Come on AMD, It's time to talk about RDNA and Next-Gen Radeon

What Microsoft Said

Microsoft has promised support for hardware-accelerated raytracing on its Xbox Series X, a system with an RDNA 2 graphics card. With this in mind, AMD’s RDNA 2 graphics cards will undoubtedly release with support for DXR on PC. If this wasn’t the case, AMD would be shooting itself in the foot. 

Phil Spencer has also promised support for Variable Rate Shading (VRS), a technology which helps developers to push the pixel-pushing performance of graphics cards to areas of the screen that matter. With this technology, the performance of graphics cards can be moved away from areas of the screen where it will have little to no graphical impact and focused on areas where it can make a qualitative difference. This technique will free up GPU performance for where it’s needed, enabling higher framerates and increased performance headroom. 

Microsoft has also claimed that its Xbox Series X will support HDMI 2.1, a feature which will be critical if AMD wants to support the latest television screens at 8K 60Hz and at 4K 120Hz resolutions. 

  Microsoft reveals detailed information about its Xbox Series X Console - RDNA 2 confirmed!

Beyond these features, it is also possible that AMD’s RDNA 2 graphics architecture supports a form of DirectML machine learning acceleration. We discussed DirectML back in 2018, where Microsoft used it to intelligently upscale games on the fly. Some form of DirectML acceleration will likely be available on Microsoft’s Xbox Series X console, and if that is the case, we should also expect it on RDNA 2 graphics cards. Why was Microsoft working on gaming applications for DirectML if they didn’t plan to bring it to Xbox? 

The long and short of the situation is that we know that AMD has already created RDNA 2 graphics cards with Microsoft’s Xbox Series X console. We know that this console has shipping silicon and that it will release later this year. AMD needs to move PC gaming forward and release RDNA 2 as soon as possible; because PC gamers need to be ready for the next-generation of gaming.

As it stands, AMD’s strongest graphics card is not available to PC gamers, and AMD needs to address this. We hope that AMD has plans to reveal RDNA 2 at its Financial Analysts Day on March 5th, if not sooner.
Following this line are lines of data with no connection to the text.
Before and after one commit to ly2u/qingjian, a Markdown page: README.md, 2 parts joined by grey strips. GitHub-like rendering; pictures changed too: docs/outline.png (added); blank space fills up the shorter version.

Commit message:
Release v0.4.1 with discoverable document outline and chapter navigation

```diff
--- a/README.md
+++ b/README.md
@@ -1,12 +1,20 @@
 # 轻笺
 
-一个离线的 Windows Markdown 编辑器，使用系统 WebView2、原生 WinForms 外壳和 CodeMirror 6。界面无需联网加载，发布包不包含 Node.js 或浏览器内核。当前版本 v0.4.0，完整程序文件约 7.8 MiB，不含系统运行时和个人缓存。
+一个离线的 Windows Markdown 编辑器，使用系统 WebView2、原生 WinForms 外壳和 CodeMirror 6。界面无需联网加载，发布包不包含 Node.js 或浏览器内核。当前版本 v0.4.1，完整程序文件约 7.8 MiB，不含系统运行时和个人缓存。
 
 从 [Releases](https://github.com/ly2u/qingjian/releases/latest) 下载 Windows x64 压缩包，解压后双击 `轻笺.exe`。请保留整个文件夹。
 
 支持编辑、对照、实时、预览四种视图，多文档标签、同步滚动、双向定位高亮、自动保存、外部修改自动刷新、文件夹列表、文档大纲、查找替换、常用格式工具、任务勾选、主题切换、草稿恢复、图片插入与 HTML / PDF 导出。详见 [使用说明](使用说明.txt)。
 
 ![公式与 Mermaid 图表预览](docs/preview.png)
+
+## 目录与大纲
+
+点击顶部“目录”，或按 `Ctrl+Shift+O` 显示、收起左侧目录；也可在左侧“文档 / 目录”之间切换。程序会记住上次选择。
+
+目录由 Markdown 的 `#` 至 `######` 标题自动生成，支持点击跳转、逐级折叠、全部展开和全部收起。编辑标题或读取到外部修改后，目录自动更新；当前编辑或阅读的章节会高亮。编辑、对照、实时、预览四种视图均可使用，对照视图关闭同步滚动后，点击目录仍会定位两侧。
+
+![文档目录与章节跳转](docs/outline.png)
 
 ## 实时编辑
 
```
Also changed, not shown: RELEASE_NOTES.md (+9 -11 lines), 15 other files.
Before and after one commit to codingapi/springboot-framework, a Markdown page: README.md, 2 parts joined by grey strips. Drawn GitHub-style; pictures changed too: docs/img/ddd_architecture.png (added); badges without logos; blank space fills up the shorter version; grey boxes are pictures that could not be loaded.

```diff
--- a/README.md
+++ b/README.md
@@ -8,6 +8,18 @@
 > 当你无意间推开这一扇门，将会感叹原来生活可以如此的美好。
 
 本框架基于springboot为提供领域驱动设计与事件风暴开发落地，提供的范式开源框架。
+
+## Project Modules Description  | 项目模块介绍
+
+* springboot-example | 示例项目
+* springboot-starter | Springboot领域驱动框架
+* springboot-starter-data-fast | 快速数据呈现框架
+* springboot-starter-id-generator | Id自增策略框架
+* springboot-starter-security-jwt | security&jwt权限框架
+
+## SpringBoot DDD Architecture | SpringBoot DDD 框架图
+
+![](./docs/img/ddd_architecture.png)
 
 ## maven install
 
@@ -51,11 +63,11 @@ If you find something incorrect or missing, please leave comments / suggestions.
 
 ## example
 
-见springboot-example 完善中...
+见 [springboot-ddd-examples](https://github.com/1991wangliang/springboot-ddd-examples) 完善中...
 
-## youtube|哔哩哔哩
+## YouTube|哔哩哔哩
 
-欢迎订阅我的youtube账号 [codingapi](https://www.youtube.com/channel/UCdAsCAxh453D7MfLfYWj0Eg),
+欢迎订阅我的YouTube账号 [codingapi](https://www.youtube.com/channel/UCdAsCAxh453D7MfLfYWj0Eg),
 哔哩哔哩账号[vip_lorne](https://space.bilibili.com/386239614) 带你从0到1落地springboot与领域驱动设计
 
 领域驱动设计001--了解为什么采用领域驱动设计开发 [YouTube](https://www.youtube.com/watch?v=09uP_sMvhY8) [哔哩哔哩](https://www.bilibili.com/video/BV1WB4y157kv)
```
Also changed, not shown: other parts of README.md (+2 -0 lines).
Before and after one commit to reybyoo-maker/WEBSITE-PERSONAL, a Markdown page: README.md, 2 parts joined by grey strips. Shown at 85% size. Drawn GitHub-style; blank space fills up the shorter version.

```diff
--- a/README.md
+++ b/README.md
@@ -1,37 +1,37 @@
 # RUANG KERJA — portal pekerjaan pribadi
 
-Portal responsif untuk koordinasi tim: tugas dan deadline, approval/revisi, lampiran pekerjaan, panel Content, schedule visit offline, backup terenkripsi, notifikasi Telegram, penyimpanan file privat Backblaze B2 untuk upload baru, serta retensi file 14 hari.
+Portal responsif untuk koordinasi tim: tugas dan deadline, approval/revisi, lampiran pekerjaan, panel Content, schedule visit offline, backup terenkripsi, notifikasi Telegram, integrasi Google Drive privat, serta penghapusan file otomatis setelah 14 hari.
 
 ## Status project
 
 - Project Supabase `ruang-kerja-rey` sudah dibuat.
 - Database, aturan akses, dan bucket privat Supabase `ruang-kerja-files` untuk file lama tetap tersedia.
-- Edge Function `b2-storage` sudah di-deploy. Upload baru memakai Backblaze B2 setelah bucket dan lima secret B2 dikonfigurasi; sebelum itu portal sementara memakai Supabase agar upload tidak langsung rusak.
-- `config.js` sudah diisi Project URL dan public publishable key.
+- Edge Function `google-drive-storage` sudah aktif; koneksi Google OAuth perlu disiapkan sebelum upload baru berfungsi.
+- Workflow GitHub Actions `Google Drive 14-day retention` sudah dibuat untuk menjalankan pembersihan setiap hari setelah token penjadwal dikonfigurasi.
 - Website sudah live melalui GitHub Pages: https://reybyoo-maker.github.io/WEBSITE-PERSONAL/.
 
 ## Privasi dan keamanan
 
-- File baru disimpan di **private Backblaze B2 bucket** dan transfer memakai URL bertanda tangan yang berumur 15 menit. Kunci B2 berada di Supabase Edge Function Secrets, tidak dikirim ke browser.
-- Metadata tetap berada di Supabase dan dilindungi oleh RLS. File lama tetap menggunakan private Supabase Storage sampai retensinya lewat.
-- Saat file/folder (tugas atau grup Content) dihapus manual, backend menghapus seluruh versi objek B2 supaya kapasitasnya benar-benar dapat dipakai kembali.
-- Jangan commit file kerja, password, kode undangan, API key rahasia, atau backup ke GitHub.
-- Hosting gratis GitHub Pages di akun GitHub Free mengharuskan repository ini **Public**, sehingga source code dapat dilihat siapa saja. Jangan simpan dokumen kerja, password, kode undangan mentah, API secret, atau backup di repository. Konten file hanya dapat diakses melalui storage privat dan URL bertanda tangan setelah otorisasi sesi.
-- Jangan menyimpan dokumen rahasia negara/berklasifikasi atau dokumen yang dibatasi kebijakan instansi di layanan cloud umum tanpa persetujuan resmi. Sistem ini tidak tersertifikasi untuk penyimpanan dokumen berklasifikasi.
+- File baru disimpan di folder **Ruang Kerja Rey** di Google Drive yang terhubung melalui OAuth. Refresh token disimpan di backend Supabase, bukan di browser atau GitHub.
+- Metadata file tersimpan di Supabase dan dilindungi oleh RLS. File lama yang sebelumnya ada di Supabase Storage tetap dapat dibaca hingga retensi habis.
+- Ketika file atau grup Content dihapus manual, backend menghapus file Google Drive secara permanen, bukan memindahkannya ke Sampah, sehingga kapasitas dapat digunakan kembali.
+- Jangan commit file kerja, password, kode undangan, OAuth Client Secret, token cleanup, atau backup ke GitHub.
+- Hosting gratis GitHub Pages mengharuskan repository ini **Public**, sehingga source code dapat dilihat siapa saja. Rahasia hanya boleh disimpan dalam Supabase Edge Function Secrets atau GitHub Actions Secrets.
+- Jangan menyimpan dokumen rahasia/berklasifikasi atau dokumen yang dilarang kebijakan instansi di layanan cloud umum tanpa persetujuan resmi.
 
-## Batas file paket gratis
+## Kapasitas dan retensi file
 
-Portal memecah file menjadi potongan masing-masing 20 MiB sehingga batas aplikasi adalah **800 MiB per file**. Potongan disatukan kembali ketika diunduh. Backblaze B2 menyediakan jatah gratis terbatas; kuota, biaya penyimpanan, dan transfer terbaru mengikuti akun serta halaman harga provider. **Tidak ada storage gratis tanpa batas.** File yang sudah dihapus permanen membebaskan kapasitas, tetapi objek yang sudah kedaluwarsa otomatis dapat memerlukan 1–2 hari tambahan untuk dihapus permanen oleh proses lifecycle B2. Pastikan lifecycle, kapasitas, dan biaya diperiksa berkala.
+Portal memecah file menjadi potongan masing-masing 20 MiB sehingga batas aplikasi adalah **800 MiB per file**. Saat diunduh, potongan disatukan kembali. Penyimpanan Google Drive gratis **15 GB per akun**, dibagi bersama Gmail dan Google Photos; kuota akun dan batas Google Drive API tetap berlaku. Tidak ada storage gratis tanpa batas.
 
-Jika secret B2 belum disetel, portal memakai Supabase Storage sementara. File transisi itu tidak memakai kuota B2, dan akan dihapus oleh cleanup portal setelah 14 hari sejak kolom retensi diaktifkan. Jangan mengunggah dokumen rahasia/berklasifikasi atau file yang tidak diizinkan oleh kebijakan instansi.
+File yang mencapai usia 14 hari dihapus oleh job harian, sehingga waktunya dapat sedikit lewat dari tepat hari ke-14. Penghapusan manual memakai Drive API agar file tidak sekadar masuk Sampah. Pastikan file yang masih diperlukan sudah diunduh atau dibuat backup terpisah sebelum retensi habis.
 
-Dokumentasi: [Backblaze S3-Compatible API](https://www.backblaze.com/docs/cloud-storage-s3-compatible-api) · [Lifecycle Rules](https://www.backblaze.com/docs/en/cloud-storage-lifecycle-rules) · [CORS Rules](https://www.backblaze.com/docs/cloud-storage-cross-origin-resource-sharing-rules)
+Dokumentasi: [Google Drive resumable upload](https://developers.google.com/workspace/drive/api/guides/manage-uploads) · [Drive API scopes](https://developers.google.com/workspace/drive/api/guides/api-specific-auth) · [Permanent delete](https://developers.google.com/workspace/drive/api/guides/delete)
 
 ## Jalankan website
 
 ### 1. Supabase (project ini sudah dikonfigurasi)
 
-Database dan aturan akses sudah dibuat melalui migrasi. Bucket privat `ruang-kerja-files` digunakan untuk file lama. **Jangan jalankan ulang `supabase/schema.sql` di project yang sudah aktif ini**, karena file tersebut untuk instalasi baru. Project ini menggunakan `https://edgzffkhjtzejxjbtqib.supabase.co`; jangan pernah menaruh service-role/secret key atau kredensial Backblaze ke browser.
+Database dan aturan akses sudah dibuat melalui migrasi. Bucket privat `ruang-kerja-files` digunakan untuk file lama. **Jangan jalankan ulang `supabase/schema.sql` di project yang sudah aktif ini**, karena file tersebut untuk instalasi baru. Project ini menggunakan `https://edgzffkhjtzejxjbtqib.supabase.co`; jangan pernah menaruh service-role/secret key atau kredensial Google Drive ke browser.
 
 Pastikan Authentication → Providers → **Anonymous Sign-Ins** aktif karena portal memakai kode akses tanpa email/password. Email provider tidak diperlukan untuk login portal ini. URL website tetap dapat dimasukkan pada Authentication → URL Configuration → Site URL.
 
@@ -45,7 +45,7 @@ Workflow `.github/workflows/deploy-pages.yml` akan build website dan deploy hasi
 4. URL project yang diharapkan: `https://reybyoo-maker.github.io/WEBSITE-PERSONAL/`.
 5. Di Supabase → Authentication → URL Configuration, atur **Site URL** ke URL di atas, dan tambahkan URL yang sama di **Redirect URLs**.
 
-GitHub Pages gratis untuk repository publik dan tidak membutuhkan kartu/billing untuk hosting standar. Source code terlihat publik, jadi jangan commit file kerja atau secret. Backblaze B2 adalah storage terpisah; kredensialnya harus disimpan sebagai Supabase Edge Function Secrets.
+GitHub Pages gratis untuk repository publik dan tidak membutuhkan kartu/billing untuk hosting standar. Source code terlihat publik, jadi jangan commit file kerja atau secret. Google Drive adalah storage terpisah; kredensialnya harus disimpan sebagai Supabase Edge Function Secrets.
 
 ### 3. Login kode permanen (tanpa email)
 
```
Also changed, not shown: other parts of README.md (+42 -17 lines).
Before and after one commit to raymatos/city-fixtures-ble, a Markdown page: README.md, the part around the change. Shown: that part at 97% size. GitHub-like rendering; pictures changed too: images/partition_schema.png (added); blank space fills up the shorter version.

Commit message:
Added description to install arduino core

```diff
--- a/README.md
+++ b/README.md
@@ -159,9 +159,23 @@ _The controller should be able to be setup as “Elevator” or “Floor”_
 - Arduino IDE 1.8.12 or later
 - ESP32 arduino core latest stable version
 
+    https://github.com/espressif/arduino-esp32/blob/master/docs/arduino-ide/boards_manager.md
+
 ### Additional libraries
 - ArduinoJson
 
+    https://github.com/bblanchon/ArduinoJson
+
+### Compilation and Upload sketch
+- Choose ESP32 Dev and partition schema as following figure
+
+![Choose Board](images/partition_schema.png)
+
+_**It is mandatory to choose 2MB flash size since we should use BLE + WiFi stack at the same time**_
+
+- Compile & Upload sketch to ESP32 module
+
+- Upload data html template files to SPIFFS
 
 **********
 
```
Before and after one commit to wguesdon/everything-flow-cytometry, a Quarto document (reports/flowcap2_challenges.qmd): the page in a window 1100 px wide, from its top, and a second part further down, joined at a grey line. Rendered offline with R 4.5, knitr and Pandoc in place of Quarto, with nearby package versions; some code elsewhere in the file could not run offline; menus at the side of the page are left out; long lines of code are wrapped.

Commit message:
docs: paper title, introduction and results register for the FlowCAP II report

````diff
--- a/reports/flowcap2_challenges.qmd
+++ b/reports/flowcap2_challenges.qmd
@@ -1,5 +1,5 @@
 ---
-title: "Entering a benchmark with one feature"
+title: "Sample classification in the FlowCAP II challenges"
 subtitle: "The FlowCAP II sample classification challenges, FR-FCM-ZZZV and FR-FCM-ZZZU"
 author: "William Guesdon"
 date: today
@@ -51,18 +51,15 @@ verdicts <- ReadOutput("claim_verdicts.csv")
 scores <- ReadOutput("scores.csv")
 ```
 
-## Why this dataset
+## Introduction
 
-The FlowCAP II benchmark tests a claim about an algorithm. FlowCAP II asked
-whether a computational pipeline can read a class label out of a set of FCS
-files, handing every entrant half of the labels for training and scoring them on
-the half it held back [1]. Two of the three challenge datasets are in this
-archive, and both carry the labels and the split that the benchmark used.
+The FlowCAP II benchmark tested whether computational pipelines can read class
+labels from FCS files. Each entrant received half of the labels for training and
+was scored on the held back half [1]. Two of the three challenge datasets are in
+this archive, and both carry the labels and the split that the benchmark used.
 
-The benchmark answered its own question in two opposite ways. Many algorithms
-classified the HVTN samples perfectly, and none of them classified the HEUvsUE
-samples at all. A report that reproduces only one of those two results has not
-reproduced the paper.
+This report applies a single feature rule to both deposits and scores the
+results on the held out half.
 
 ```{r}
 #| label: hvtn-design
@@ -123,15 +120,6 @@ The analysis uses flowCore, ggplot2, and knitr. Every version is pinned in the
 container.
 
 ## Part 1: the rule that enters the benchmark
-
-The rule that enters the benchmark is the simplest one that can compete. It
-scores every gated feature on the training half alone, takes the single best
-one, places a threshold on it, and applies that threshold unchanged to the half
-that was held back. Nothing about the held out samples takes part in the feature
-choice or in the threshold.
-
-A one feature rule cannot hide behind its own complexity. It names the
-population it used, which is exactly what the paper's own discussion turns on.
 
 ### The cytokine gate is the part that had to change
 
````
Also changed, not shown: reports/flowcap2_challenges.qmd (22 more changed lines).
AMD needs to be clear with its Radeon roadmap, because if they don’t, they may see PC gamers start to transition to console platforms. 

You can join the discussion on AMD’s RDNA 2 graphics architecture on the OC3D Forums.